Major historical exhibits from the 19th century Dadiani Palace in Georgia's west can now be found online by visitors of Google Arts & Culture, an online repository of artwork and biographies of notable persons from history.
Showcasing icons, artwork and accessories telling the long history of Christian faith and ceremonial traditions from across Georgian regions, the exposition involves items from the 16th to 18th centuries, from the Kortskheli Icon of Jesus Christ commissioned by Levan II Dadiani of the noble family, to the Tsaishi Icon of Virgin Mary.
Published on the Google platform by Tbilisi's Art Palace museum, the exhibits were selected by the venue's Mariam Kikvadze based on work by researcher Lili Beraia - who also authored a recently released book on the riches of the palace.
The Kortskheli Icon of Jesus Christ, dated between 1611-1657. Photo: Art Palace museum.
Icons, religious works of art and ceremonial objects were adored and worshipped by Orthodox Christian parish in Georgia during past centuries."
Today, those objects tell a lot about ... [the] tastefulness of certain epoch, important aspects of historical events, fashion trends from past decades and eras," an introduction for the exhibition says.
Located in the Samegrelo province in the west, the palace served as residence of the historical principality, with rulers seeking to renovate and enrich the residence to write chapters glorifying their own reign in history, the exposition summary from Art Palace said.
The Dadiani Palace is also symbolic for serving as the residence of the final regent of the Principality of Samegrelo, as the region’s autonomy was abolished by the Russian Imperial rule in 1857.
The Tsaishi Icon of Virgin Mary (1622-1639), one of the exhibits in the online showcase. Photo: Art Palace museum.
The complex includes a palace for Ekaterine Chavchavadze-Dadiani, the final acting regent of the principality, as well as a residence of her son Niko Dadiani, a monastery and an adjacent botanical garden.
Boasting the largest ballroom in nobility residences across Georgia, it has been described by the National Agency for Cultural Heritage Preservation as a European-style palace with "unique architecture”.
During the 19th century the palace also hosted nobility from abroad including distinguished historical figures, among them pacifist and novelist Bertha von Suttner, the first Nobel Peace Prize-winning woman.
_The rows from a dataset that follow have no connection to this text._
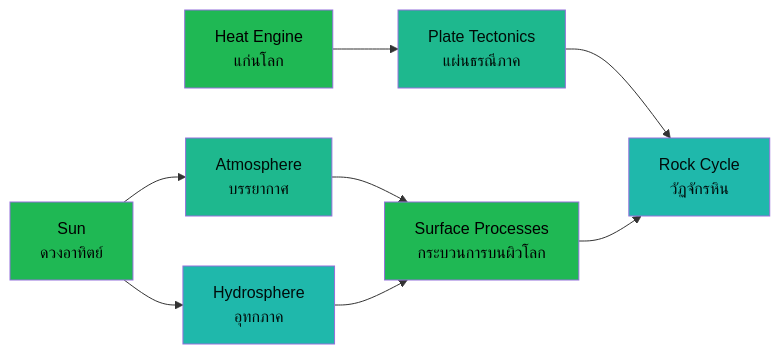
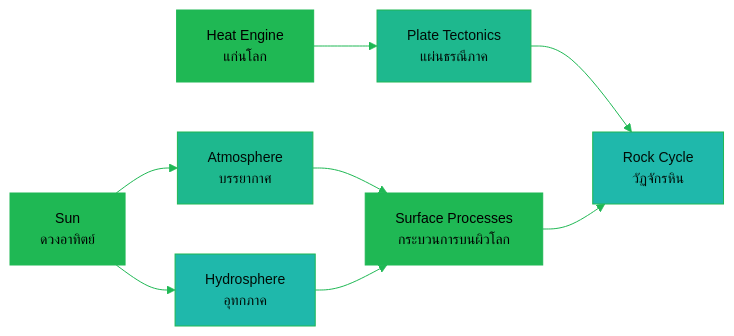
The diagram in Science/Cheat_Sheet/04_Earth_Science_Systems_and_Cycles.md (oat431/general-knowledge), drawn with Mermaid before and after one commit. The commit also changed other lines of this file and 113 other files, not shown here.

````diff
--- a/Science/Cheat_Sheet/04_Earth_Science_Systems_and_Cycles.md
+++ b/Science/Cheat_Sheet/04_Earth_Science_Systems_and_Cycles.md
@@ -26,18 +26,19 @@
 ```mermaid
+%%{init: {'theme':'base','themeVariables':{'primaryColor':'#19362D','primaryTextColor':'#CDD3D1','primaryBorderColor':'#1FB854','lineColor':'#1FB854','background':'#1B1717','mainBkg':'#19362D','clusterBkg':'#161212','edgeLabelBackground':'#161212','titleColor':'#1FB854','fontSize':'14px'}}}%%
 flowchart LR
     CORE["Heat Engine<br/>แก่นโลก"] --> PLATES["Plate Tectonics<br/>แผ่นธรณีภาค"]
     PLATES --> ROCKS["Rock Cycle<br/>วัฏจักรหิน"]
     SUN["Sun<br/>ดวงอาทิตย์"] --> ATMO["Atmosphere<br/>บรรยากาศ"]
     SUN --> HYDRO["Hydrosphere<br/>อุทกภาค"]
     ATMO --> SURFACE["Surface Processes<br/>กระบวนการบนผิวโลก"]
     HYDRO --> SURFACE
     SURFACE --> ROCKS
 
     style CORE fill:#1FB854,color:#000000
     style PLATES fill:#1EB88E,color:#000C07
-    style ROCKS fill:#1FB8AB,color:#010C0B
+    style ROCKS fill:#1FB8AB,color:#000C07
     style SUN fill:#1FB854,color:#000000
     style ATMO fill:#1EB88E,color:#000C07
-    style HYDRO fill:#1FB8AB,color:#010C0B
+    style HYDRO fill:#1FB8AB,color:#000C07
     style SURFACE fill:#1FB854,color:#000000
 ```
````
The estate, later transformed into a museum, entered a major renovation effort in 2015 and reopened recently.